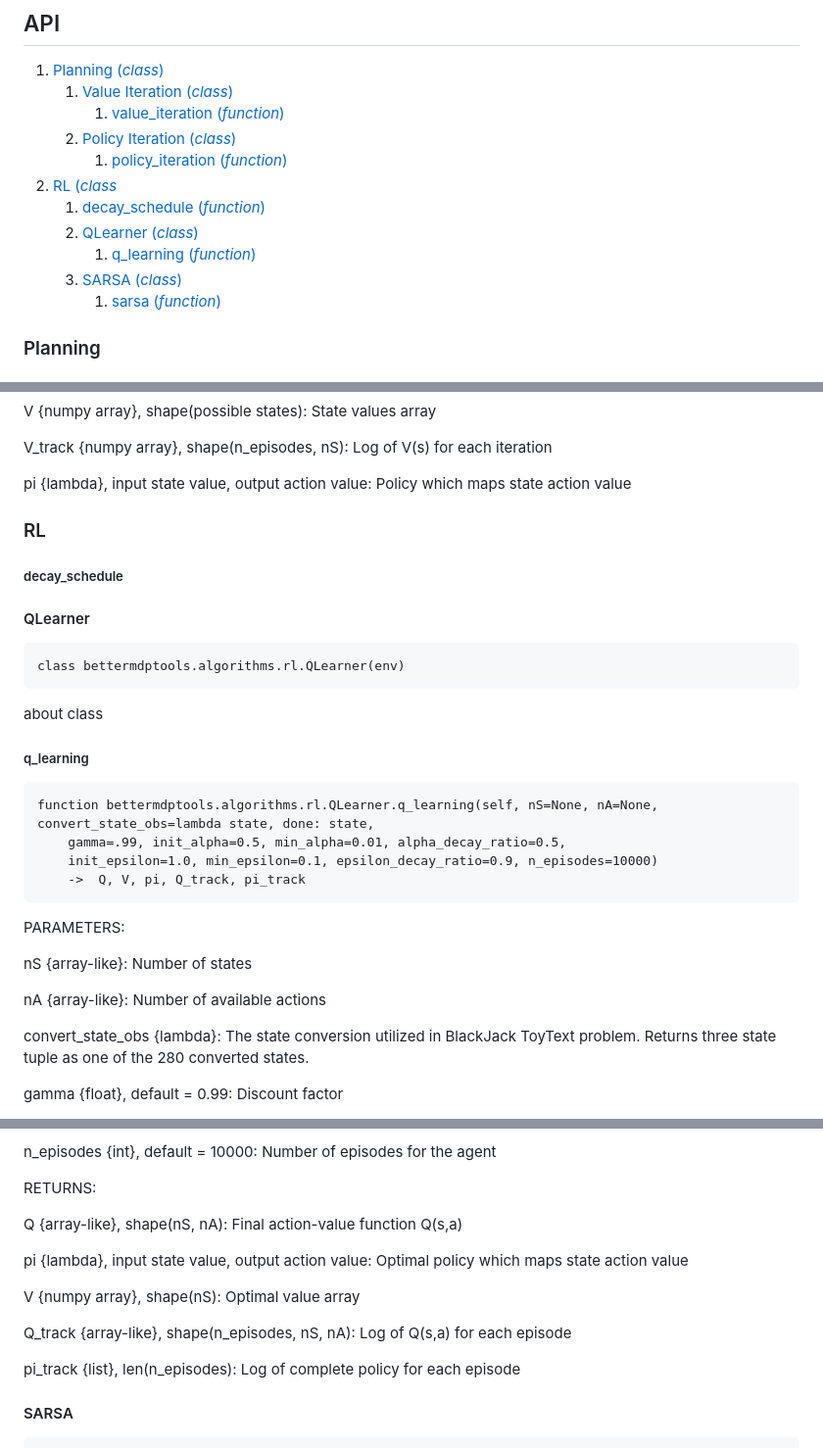
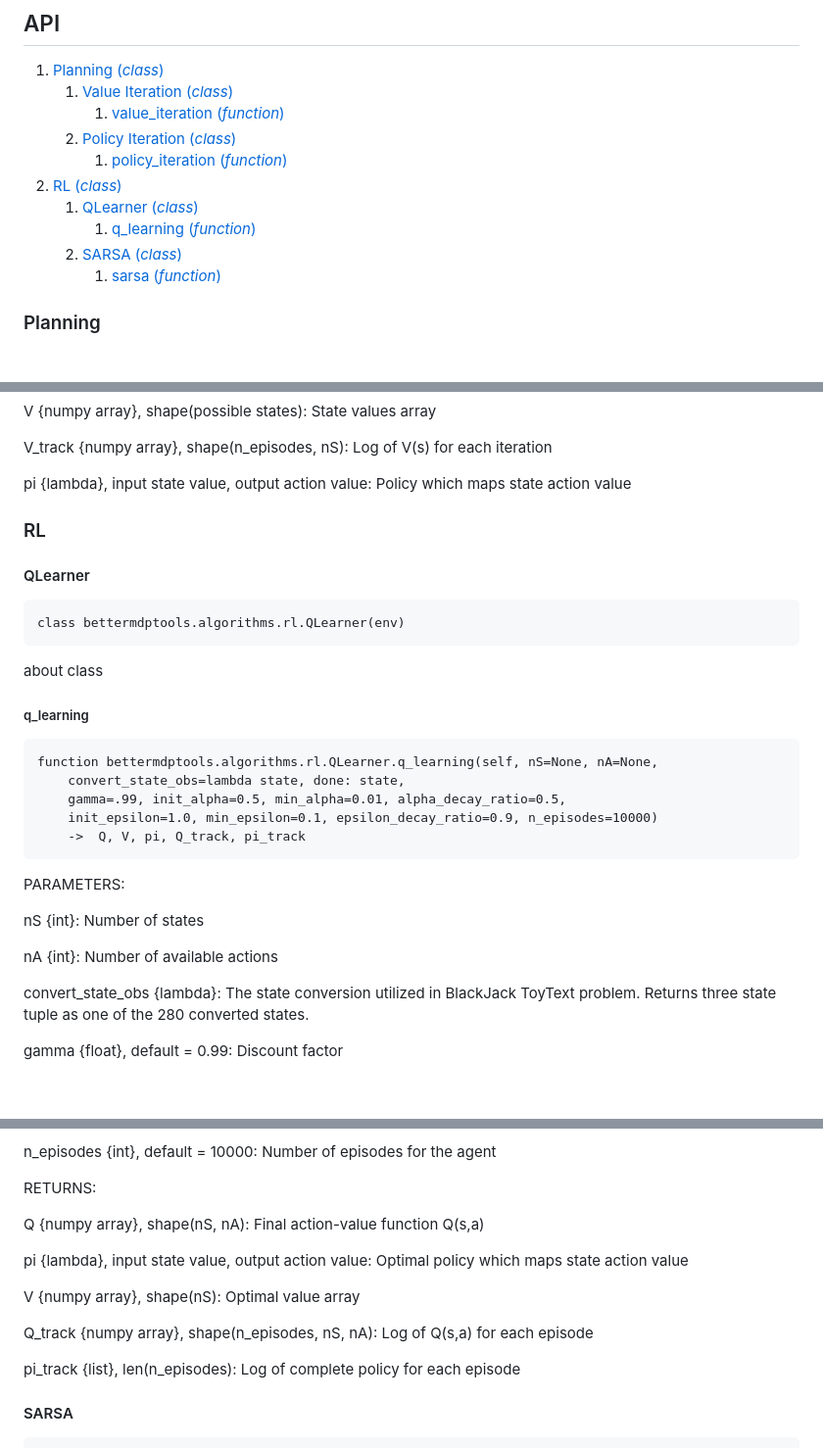
Before and after one commit to jlm429/bettermdptools, a Markdown page: readme.md, 3 parts joined by grey strips. Shown at 98% size. GitHub-like rendering; blank space fills up the shorter version.

````diff
--- a/readme.md
+++ b/readme.md
@@ -93,11 +93,10 @@ def on_episode_end(self, caller):
 		1. [value_iteration (*function*)](#value_iteration)
 	2. [Policy Iteration (*class*)](#policyiteration)
 		1. [policy_iteration (*function*)](#policy_iteration)
-2. [RL (*class*](#rl)
-	1. [decay_schedule (*function*)](#decay_schedule)
-	2. [QLearner (*class*)](#QLearner)
+2. [RL (*class*)](#rl)
+	1. [QLearner (*class*)](#QLearner)
 		1. [q_learning (*function*)](#q_learning)
-	3. [SARSA (*class*)](#sarsa)
+	2. [SARSA (*class*)](#sarsa)
 		1. [sarsa (*function*)](#sarsa)
 
 
@@ -178,8 +177,6 @@ pi {lambda}, input state value, output action value:
 
 ### RL
 
-##### decay_schedule
-
 #### QLearner
 
 ```
@@ -191,7 +188,8 @@ about class
 ##### q_learning
 
 ```
-function bettermdptools.algorithms.rl.QLearner.q_learning(self, nS=None, nA=None, convert_state_obs=lambda state, done: state,
+function bettermdptools.algorithms.rl.QLearner.q_learning(self, nS=None, nA=None,
+	convert_state_obs=lambda state, done: state,
 	gamma=.99, init_alpha=0.5, min_alpha=0.01, alpha_decay_ratio=0.5,
 	init_epsilon=1.0, min_epsilon=0.1, epsilon_decay_ratio=0.9, n_episodes=10000)
 	->  Q, V, pi, Q_track, pi_track
@@ -199,10 +197,10 @@ function bettermdptools.algorithms.rl.QLearner.q_learning(self, nS=None, nA=None
 
 PARAMETERS:
 
-nS {array-like}:
+nS {int}:
 	Number of states
 
-nA {array-like}:
+nA {int}:
 	Number of available actions
 
 convert_state_obs {lambda}:
@@ -237,7 +235,7 @@ n_episodes {int}, default = 10000:
 
 RETURNS:
 
-Q {array-like}, shape(nS, nA):
+Q {numpy array}, shape(nS, nA):
 	Final action-value function Q(s,a)
 
 pi {lambda}, input state value, output action value:
@@ -246,7 +244,7 @@ pi {lambda}, input state value, output action value:
 V {numpy array}, shape(nS):
 	Optimal value array
 
-Q_track {array-like}, shape(n_episodes, nS, nA):
+Q_track {numpy array}, shape(n_episodes, nS, nA):
 	Log of Q(s,a) for each episode
 
 pi_track {list}, len(n_episodes):
````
★ ★ ★
» Action item
The answer is the records above, repeated exactly, with no picture in it.

» Output for this exercise
Before and after one commit to jlm429/bettermdptools, a Markdown page: readme.md, 3 parts joined by grey strips. Shown at 98% size. GitHub-like rendering; blank space fills up the shorter version.

````diff
--- a/readme.md
+++ b/readme.md
@@ -93,11 +93,10 @@ def on_episode_end(self, caller):
 		1. [value_iteration (*function*)](#value_iteration)
 	2. [Policy Iteration (*class*)](#policyiteration)
 		1. [policy_iteration (*function*)](#policy_iteration)
-2. [RL (*class*](#rl)
-	1. [decay_schedule (*function*)](#decay_schedule)
-	2. [QLearner (*class*)](#QLearner)
+2. [RL (*class*)](#rl)
+	1. [QLearner (*class*)](#QLearner)
 		1. [q_learning (*function*)](#q_learning)
-	3. [SARSA (*class*)](#sarsa)
+	2. [SARSA (*class*)](#sarsa)
 		1. [sarsa (*function*)](#sarsa)
 
 
@@ -178,8 +177,6 @@ pi {lambda}, input state value, output action value:
 
 ### RL
 
-##### decay_schedule
-
 #### QLearner
 
 ```
@@ -191,7 +188,8 @@ about class
 ##### q_learning
 
 ```
-function bettermdptools.algorithms.rl.QLearner.q_learning(self, nS=None, nA=None, convert_state_obs=lambda state, done: state,
+function bettermdptools.algorithms.rl.QLearner.q_learning(self, nS=None, nA=None,
+	convert_state_obs=lambda state, done: state,
 	gamma=.99, init_alpha=0.5, min_alpha=0.01, alpha_decay_ratio=0.5,
 	init_epsilon=1.0, min_epsilon=0.1, epsilon_decay_ratio=0.9, n_episodes=10000)
 	->  Q, V, pi, Q_track, pi_track
@@ -199,10 +197,10 @@ function bettermdptools.algorithms.rl.QLearner.q_learning(self, nS=None, nA=None
 
 PARAMETERS:
 
-nS {array-like}:
+nS {int}:
 	Number of states
 
-nA {array-like}:
+nA {int}:
 	Number of available actions
 
 convert_state_obs {lambda}:
@@ -237,7 +235,7 @@ n_episodes {int}, default = 10000:
 
 RETURNS:
 
-Q {array-like}, shape(nS, nA):
+Q {numpy array}, shape(nS, nA):
 	Final action-value function Q(s,a)
 
 pi {lambda}, input state value, output action value:
@@ -246,7 +244,7 @@ pi {lambda}, input state value, output action value:
 V {numpy array}, shape(nS):
 	Optimal value array
 
-Q_track {array-like}, shape(n_episodes, nS, nA):
+Q_track {numpy array}, shape(n_episodes, nS, nA):
 	Log of Q(s,a) for each episode
 
 pi_track {list}, len(n_episodes):
````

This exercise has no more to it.